_EXERCISE DESCRIPTION_. Only the lines holding "ngIf" are wanted; find them in the listing and return each one.

_LISTED RECORDS_.
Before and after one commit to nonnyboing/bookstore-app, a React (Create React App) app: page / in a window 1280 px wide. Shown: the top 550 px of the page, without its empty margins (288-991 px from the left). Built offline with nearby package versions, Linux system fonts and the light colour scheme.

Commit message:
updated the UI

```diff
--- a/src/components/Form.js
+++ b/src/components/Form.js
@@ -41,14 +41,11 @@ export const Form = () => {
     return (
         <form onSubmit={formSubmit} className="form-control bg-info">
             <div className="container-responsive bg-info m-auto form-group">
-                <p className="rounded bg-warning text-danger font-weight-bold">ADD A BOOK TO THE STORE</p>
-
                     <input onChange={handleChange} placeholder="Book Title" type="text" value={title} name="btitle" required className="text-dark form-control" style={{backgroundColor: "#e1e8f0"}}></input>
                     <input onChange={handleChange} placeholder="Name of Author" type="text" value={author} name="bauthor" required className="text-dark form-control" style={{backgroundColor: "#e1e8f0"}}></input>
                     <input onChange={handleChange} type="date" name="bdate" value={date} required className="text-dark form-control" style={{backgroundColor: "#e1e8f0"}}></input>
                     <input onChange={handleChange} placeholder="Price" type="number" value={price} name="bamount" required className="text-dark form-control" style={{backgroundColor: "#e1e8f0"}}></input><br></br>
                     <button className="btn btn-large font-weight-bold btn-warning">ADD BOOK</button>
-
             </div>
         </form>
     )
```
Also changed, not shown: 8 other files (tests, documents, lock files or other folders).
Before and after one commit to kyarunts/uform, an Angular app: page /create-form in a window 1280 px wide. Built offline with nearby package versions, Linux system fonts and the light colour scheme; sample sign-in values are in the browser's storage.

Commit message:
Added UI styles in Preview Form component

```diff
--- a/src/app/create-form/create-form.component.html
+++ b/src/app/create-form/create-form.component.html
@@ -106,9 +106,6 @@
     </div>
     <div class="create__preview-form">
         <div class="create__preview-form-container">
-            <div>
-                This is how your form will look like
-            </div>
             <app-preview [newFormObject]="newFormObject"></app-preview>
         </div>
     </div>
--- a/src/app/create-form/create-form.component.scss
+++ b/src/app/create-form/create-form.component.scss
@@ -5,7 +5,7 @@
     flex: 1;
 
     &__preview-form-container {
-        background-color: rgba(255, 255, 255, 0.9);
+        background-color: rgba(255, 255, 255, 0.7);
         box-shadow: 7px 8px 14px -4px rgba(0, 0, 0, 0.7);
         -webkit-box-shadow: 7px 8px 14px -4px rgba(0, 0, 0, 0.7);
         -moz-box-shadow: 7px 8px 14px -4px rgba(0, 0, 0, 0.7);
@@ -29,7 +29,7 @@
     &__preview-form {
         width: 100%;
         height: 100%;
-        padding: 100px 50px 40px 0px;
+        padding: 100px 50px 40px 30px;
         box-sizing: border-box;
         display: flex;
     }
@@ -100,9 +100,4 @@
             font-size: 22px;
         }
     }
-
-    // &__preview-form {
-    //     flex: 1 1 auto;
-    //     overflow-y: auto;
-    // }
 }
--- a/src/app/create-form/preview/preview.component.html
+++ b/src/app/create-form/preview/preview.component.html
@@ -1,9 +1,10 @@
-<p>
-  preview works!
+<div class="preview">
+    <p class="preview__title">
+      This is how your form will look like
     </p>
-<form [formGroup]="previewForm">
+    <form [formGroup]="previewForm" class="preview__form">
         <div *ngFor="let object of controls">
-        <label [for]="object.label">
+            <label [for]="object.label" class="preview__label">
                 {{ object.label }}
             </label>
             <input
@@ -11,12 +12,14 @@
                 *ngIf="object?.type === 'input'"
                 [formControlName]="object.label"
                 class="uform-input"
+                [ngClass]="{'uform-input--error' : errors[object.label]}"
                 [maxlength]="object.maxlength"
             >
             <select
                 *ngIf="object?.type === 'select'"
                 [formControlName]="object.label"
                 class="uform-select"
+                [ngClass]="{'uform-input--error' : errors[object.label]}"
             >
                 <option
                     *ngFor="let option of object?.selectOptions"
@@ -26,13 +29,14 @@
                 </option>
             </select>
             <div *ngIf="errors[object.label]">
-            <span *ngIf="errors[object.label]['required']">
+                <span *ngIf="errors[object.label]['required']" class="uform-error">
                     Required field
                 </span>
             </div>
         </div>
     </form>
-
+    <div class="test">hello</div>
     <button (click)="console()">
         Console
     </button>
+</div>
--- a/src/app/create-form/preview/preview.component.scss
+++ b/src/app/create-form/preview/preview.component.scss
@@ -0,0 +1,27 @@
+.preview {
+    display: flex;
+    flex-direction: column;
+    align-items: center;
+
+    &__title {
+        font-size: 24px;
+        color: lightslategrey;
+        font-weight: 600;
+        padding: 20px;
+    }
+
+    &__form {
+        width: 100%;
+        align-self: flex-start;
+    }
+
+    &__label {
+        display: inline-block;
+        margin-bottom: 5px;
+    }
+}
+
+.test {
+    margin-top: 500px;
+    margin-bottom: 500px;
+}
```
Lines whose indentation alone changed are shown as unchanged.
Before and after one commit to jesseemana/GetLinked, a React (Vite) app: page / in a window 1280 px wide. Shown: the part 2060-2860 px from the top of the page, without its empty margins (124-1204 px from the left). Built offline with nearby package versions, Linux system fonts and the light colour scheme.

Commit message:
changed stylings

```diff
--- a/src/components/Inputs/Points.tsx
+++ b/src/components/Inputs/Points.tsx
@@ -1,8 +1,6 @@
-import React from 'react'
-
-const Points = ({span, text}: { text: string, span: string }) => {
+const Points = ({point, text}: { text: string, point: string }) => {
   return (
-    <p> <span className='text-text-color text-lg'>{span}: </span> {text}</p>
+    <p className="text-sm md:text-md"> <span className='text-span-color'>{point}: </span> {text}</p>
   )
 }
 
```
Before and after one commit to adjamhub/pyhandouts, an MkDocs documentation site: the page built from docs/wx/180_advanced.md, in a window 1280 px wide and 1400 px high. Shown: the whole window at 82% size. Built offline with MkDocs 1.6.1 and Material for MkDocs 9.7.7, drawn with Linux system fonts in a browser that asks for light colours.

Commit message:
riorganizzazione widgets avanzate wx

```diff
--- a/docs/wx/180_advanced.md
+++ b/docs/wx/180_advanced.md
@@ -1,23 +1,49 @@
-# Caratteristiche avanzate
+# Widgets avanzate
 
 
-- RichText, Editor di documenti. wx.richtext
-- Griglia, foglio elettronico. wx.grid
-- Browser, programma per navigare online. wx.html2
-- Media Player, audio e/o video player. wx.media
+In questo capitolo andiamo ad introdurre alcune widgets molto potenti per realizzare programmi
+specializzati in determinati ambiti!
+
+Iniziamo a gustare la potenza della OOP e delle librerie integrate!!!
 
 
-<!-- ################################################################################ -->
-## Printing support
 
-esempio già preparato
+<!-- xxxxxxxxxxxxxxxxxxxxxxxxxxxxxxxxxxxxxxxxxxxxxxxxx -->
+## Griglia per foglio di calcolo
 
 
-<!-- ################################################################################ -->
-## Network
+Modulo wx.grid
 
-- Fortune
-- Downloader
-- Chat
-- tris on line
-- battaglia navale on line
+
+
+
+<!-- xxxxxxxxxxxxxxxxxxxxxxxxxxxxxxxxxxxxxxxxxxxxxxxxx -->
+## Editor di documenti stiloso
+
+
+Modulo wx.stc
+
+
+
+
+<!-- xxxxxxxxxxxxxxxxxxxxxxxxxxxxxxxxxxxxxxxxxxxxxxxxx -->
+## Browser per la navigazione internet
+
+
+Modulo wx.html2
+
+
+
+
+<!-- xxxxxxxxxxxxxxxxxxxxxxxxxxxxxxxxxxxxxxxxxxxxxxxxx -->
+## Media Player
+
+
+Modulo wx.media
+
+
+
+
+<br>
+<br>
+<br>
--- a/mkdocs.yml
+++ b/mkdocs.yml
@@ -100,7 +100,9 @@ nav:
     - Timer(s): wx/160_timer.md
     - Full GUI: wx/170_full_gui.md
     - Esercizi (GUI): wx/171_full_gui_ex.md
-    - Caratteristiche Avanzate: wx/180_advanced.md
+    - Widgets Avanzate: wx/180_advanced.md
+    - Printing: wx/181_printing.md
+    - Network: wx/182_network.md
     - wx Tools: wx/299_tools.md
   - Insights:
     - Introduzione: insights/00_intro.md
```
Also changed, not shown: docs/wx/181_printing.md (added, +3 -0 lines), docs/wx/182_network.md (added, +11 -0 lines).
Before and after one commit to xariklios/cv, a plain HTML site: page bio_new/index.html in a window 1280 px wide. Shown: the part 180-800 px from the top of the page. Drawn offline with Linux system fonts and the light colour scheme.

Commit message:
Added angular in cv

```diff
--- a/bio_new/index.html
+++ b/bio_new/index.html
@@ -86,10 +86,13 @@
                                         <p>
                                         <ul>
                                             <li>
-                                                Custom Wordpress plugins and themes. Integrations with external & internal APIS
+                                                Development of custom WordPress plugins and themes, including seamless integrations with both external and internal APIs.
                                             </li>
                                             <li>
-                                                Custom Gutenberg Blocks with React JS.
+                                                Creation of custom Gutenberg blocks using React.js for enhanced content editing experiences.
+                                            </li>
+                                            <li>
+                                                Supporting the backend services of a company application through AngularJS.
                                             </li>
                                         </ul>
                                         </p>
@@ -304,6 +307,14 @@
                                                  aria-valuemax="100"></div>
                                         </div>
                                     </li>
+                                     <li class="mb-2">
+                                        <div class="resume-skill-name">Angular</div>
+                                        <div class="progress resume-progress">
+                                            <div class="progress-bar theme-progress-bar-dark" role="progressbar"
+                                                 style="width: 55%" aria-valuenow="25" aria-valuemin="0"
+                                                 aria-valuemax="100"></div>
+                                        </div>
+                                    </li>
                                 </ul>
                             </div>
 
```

_THE COMPLETED TASK_.
                 *ngIf="object?.type === 'input'"
                 *ngIf="object?.type === 'select'"
             <div *ngIf="errors[object.label]">
-            <span *ngIf="errors[object.label]['required']">
+                <span *ngIf="errors[object.label]['required']" class="uform-error">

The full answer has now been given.